Recorded information:

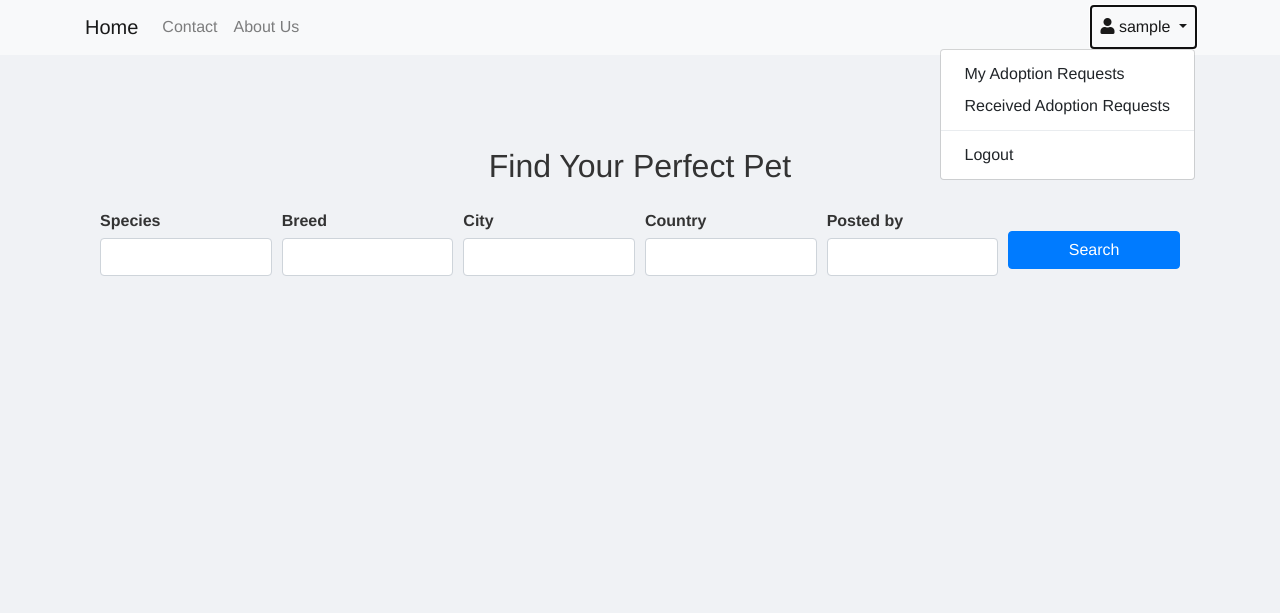
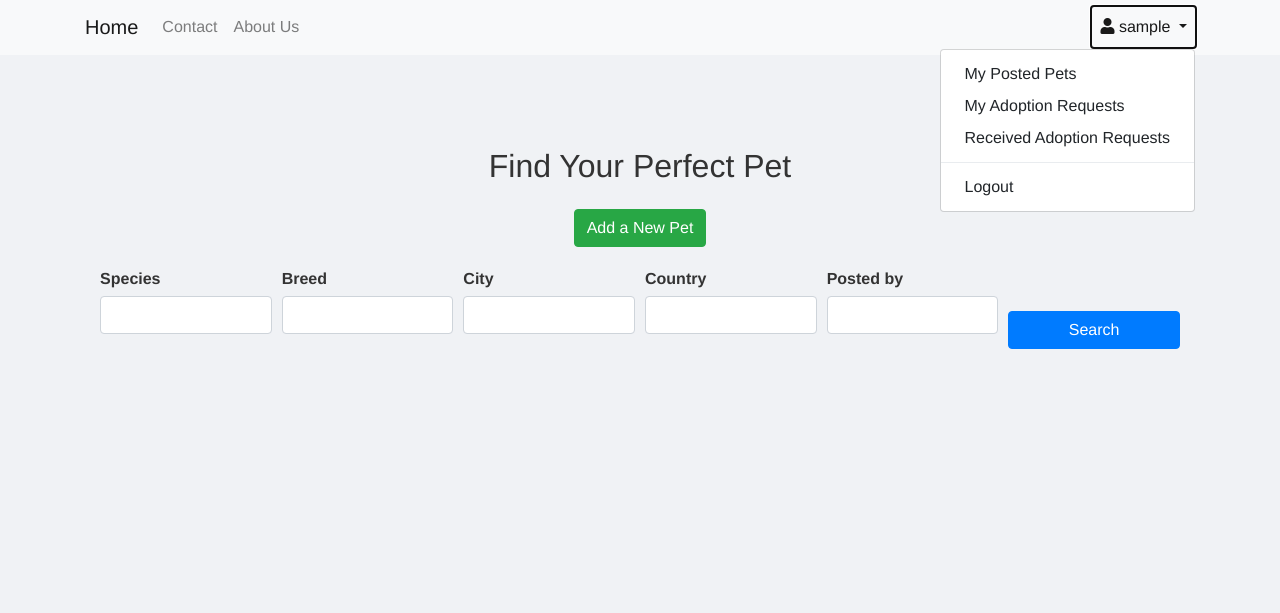
Before and after one commit to sahlaouiahmed/adopets_platform, a Django app: page / in a window 1280 px wide, after a click that opens the changed part. Shown: the part 81-694 px from the top of the page. Run offline with Django 4.2, Linux system fonts and the light colour scheme; the visitor is signed in with stand-in values (Sample User, id 1); data that the repository does not hold is empty; parts of the project's set-up code (start-up, migrations or seed data) failed here and were passed over; some libraries are stand-ins or nearby versions.

Commit message:
fixing pet's photos issue + adding some features for user like list of pets posted and adding a delete and edit button to allow user manage his posts

```diff
--- a/adopets_platform/forms.py
+++ b/adopets_platform/forms.py
@@ -1,6 +1,7 @@
 from django import forms
 from django.contrib.auth.forms import UserCreationForm
 from .models import User, AdoptionRequest
+from .models import Pet
 
 class UserRegistrationForm(UserCreationForm):
     class Meta:
@@ -32,3 +33,10 @@ class AdoptionRequestFilterForm(forms.Form):
         ('rejected', 'Rejected')
     ]
     status = forms.ChoiceField(choices=STATUS_CHOICES, required=False, widget=forms.Select(attrs={'class': 'form-control'}))
+
+
+
+class PetForm(forms.ModelForm):
+    class Meta:
+        model = Pet
+        fields = ['name', 'age', 'breed', 'species', 'description', 'photo', 'city', 'country']
--- a/adopets_platform/templates/adopets_platform/adopt_request.html
+++ b/adopets_platform/templates/adopets_platform/adopt_request.html
@@ -1,14 +1,12 @@
 {% extends "base.html" %}
+{% load crispy_forms_tags %}
 {% block title %}Request to Adopt{% endblock %}
 {% block content %}
 <div class="container mt-5">
     <h2 class="text-center mb-4">Request to Adopt {{ pet.name }}</h2>
     <form method="post">
         {% csrf_token %}
-        <div class="form-group">
-            {{ form.message.label_tag }}
-            {{ form.message }}
-        </div>
+        {{ form|crispy }}
         <button type="submit" class="btn btn-primary">Send Request</button>
     </form>
 </div>
--- a/adopets_platform/templates/adopets_platform/index.html
+++ b/adopets_platform/templates/adopets_platform/index.html
@@ -1,50 +1,58 @@
-{% extends 'base.html' %}
+{% extends "base.html" %}
+{% load custom_filters %}
 {% block title %}Home - Adopets Platform{% endblock %}
 {% block content %}
 <div class="container mt-5">
     <h2 class="text-center mb-4">Find Your Perfect Pet</h2>
+    {% if user.is_authenticated %}
+    <div class="text-center mt-4">
+        <a href="{% url 'add_pet' %}" class="btn btn-success">Add a New Pet</a>
+    </div>
+    {% endif %}
     {% if messages %}
     <div class="alert alert-success" role="alert" id="success-message">
         {% for message in messages %}
-            {{ message }}
+        {{ message }}
         {% endfor %}
     </div>
     <script>
-        setTimeout(function() {
+        setTimeout(function () {
             var message = document.getElementById('success-message');
             if (message) {
                 message.style.display = 'none';
             }
-        }, 6000);
+        }, 6000); // Hide message after 6 seconds
     </script>
     {% endif %}
     <form method="get" class="justify-content-center">
-        <div class="form-row align-items-center justify-content-center mb-3">
+        <div class="form-row align-items-end justify-content-center mb-3">
             <div class="col-md-2">
                 <label for="{{ form.species.id_for_label }}">Species</label>
-                {{ form.species }}
+                {{ form.species|add_class:"form-control" }}
             </div>
             <div class="col-md-2">
                 <label for="{{ form.breed.id_for_label }}">Breed</label>
-                {{ form.breed }}
+                {{ form.breed|add_class:"form-control" }}
             </div>
             <div class="col-md-2">
                 <label for="{{ form.city.id_for_label }}">City</label>
-                {{ form.city }}
+                {{ form.city|add_class:"form-control" }}
             </div>
             <div class="col-md-2">
                 <label for="{{ form.country.id_for_label }}">Country</label>
-                {{ form.country }}
+                {{ form.country|add_class:"form-control" }}
             </div>
             <div class="col-md-2">
                 <label for="{{ form.posted_by.id_for_label }}">Posted by</label>
-                {{ form.posted_by }}
+                {{ form.posted_by|add_class:"form-control" }}
             </div>
-            <div class="col-md-2 d-flex align-items-end">
+            <div class="col-md-2">
                 <button type="submit" class="btn btn-primary w-100">Search</button>
             </div>
         </div>
     </form>
+    <div class="text-center mt-4">
+    </div>
     <div class="row mt-4">
         {% for pet in pets %}
         <div class="col-md-4 mb-4">
--- /dev/null
+++ b/adopets_platform/templatetags/custom_filters.py
@@ -0,0 +1,7 @@
+from django import template
+
+register = template.Library()
+
+@register.filter(name='add_class')
+def add_class(field, css_class):
+    return field.as_widget(attrs={"class": css_class})
--- a/adopets_platform/urls.py
+++ b/adopets_platform/urls.py
@@ -1,5 +1,10 @@
 from . import views
 from django.urls import path
+from .views import update_status , my_posted_pets, add_pet
+from django.conf import settings
+from django.conf.urls.static import static
+
+
 
 
 urlpatterns = [
@@ -8,5 +13,7 @@ urlpatterns = [
     path('pets/<int:pet_id>/', views.pet_detail, name='pet_detail'),
     path('my_adoption_requests/', views.my_adoption_requests, name='my_adoption_requests'),
     path('received_adoption_requests/', views.received_adoption_requests, name='received_adoption_requests'),
-
-]
+    path('update_status/<int:request_id>/', update_status, name='update_status'),
+    path('my-posted-pets/', my_posted_pets, name='my_posted_pets'),
+    path('add-pet/', add_pet, name='add_pet'),
+]+ static(settings.MEDIA_URL, document_root=settings.MEDIA_ROOT)
--- a/adopets_platform/views.py
+++ b/adopets_platform/views.py
@@ -2,12 +2,11 @@ from django.shortcuts import render, get_object_or_404, redirect
 from django.views import generic
 from .models import Pet ,AdoptionRequest
 from django.contrib.auth.models import User
-from .forms import UserRegistrationForm, PetSearchForm, AdoptionRequestForm, AdoptionRequestFilterForm
+from .forms import UserRegistrationForm, PetSearchForm, AdoptionRequestForm, AdoptionRequestFilterForm, PetForm
 from django.contrib.auth import login
 from django.contrib.auth.decorators import login_required
+from django.views.decorators.http import require_POST
 from django.contrib import messages
-
-
 
 
 # Create your views here.
@@ -34,6 +33,10 @@ def index(request):
     return render(request, 'adopets_platform/index.html', {'form': form, 'pets': pets})
 
 
+def pet_detail(request, pet_id):
+    pet = get_object_or_404(Pet, id=pet_id)
+    return render(request, 'adopets_platform/pet_detail.html', {'pet': pet})
+
 
 def signup(request):
     if request.method == 'POST':
@@ -45,13 +48,6 @@ def signup(request):
     else:
         form = UserRegistrationForm()
     return render(request, 'signup.html', {'form': form})
-
-
-
-def pet_detail(request, pet_id):
-    pet = get_object_or_404(Pet, id=pet_id)
-    return render(request, 'adopets_platform/pet_detail.html', {'pet': pet})
-
 
 @login_required
 def adopt_request(request, pet_id):
@@ -89,5 +85,35 @@ def my_adoption_requests(request):
 @login_required
 def received_adoption_requests(request):
     pets = Pet.objects.filter(posted_by=request.user)
-    adoption_requests = AdoptionRequest.objects.filter(pet__in=pets)
+    adoption_requests = AdoptionRequest.objects.filter(pet__in=pets).order_by('-created_at')
     return render(request, 'adopets_platform/received_adoption_requests.html', {'adoption_requests': adoption_requests})
+
+
+@require_POST
+def update_status(request, request_id):
+    adoption_request = get_object_or_404(AdoptionRequest, id=request_id, requester=request.user)
+    new_status = request.POST.get('status')
+    if new_status in [choice[0] for choice in AdoptionRequest.STATUS_CHOICES]:
+        adoption_request.status = new_status
+        adoption_request.save()
+    return redirect('received_adoption_requests')
+
+
+def my_posted_pets(request):
+    if request.user.is_authenticated:
+        posted_pets = Pet.objects.filter(posted_by=request.user)
+        return render(request, 'adopets_platform/my_posted_pets.html', {'posted_pets': posted_pets})
+    else:
+        return redirect('account_login')
+
+def add_pet(request):
+    if request.method == 'POST':
+        form = PetForm(request.POST, request.FILES)
+        if form.is_valid():
+            pet = form.save(commit=False)
+            pet.posted_by = request.user
+            pet.save()
+            return redirect('home')
+    else:
+        form = PetForm()
+    return render(request, 'adopets_platform/add_pet.html', {'form': form})
--- a/requirements.txt
+++ b/requirements.txt
@@ -1,7 +1,9 @@
 asgiref==3.8.1
+crispy-bootstrap4==2024.10
 dj-database-url==0.5.0
 Django==4.2.16
 django-allauth==0.57.2
+django-crispy-forms==2.3
 django-summernote==0.8.20.0
 gunicorn==20.1.0
 oauthlib==3.2.2
--- a/templates/account/login.html
+++ b/templates/account/login.html
@@ -1,5 +1,5 @@
 {% load static %}
-
+{% load crispy_forms_tags %}
 <!DOCTYPE html>
 <html lang="en">
 <head>
@@ -17,7 +17,7 @@
                     <div class="card-body">
                         <form method="post">
                             {% csrf_token %}
-                            {{ form.as_p }}
+                            {{ form|crispy }}
                             <div class="form-group">
                                 <button type="submit" class="btn btn-primary">Login</button>
                             </div>
@@ -27,7 +27,6 @@
             </div>
         </div>
     </div>
-
     <script src="https://code.jquery.com/jquery-3.5.1.slim.min.js"></script>
     <script src="https://cdn.jsdelivr.net/npm/@popperjs/core@2.5.4/dist/umd/popper.min.js"></script>
     <script src="https://stackpath.bootstrapcdn.com/bootstrap/4.5.2/js/bootstrap.min.js"></script>
--- a/templates/base.html
+++ b/templates/base.html
@@ -5,6 +5,7 @@
 
 <!DOCTYPE html>
 <html lang="en">
+
 <head>
     <meta charset="UTF-8">
     <title>{% block title %}Adopets Platform{% endblock %}</title>
@@ -12,6 +13,7 @@
     <link rel="stylesheet" href="{% static 'css/styles.css' %}">
     <link rel="stylesheet" href="https://cdnjs.cloudflare.com/ajax/libs/font-awesome/5.15.3/css/all.min.css">
 </head>
+
 <body>
     <div class="d-flex flex-column min-vh-100">
         <header class="bg-dark text-white text-center py-3">
@@ -22,7 +24,8 @@
         <nav class="navbar navbar-expand-lg navbar-light bg-light">
             <div class="container">
                 <a class="navbar-brand" href="{% url 'home' %}">Home</a>
-                <button class="navbar-toggler" type="button" data-toggle="collapse" data-target="#navbarNav" aria-controls="navbarNav" aria-expanded="false" aria-label="Toggle navigation">
+                <button class="navbar-toggler" type="button" data-toggle="collapse" data-target="#navbarNav"
+                    aria-controls="navbarNav" aria-expanded="false" aria-label="Toggle navigation">
                     <span class="navbar-toggler-icon"></span>
                 </button>
                 <div class="collapse navbar-collapse" id="navbarNav">
@@ -41,6 +44,7 @@
                                 <i class="fas fa-user"></i> {{ user.username }}
                             </a>
                             <div class="dropdown-menu dropdown-menu-right" aria-labelledby="navbarDropdown">
+                                <a class="dropdown-item" href="{% url 'my_posted_pets' %}">My Posted Pets</a>
                                 <a class="dropdown-item" href="{% url 'my_adoption_requests' %}">My Adoption Requests</a>
                                 <a class="dropdown-item" href="{% url 'received_adoption_requests' %}">Received Adoption Requests</a>
                                 <div class="dropdown-divider"></div>
@@ -93,4 +97,5 @@
         document.getElementById("currentYear").textContent = new Date().getFullYear();
     </script>
 </body>
+
 </html>
```
Also changed, not shown: CI_project4/settings.py (+8 -0 lines), adopets_platform/models.py (+11 -1 lines), adopets_platform/templates/adopets_platform/add_pet.html (added, +13 -0 lines), adopets_platform/templates/adopets_platform/contact_owner.html (deleted, +0 -25 lines), adopets_platform/templates/adopets_platform/my_posted_pets.html (added, +35 -0 lines), adopets_platform/templates/adopets_platform/received_adoption_requests.html (+11 -1 lines), templates/account/signup.html (+2 -18 lines), adopets_platform/templatetags/__init__.py (added), media/pet_photos/Golden-Retriever.png (renamed from pet_photos/Golden-Retriever.png).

Work required:
Please tally how many lines in the listing above contain the word "getElementById", and answer with the figure alone.

Exercise solution:
2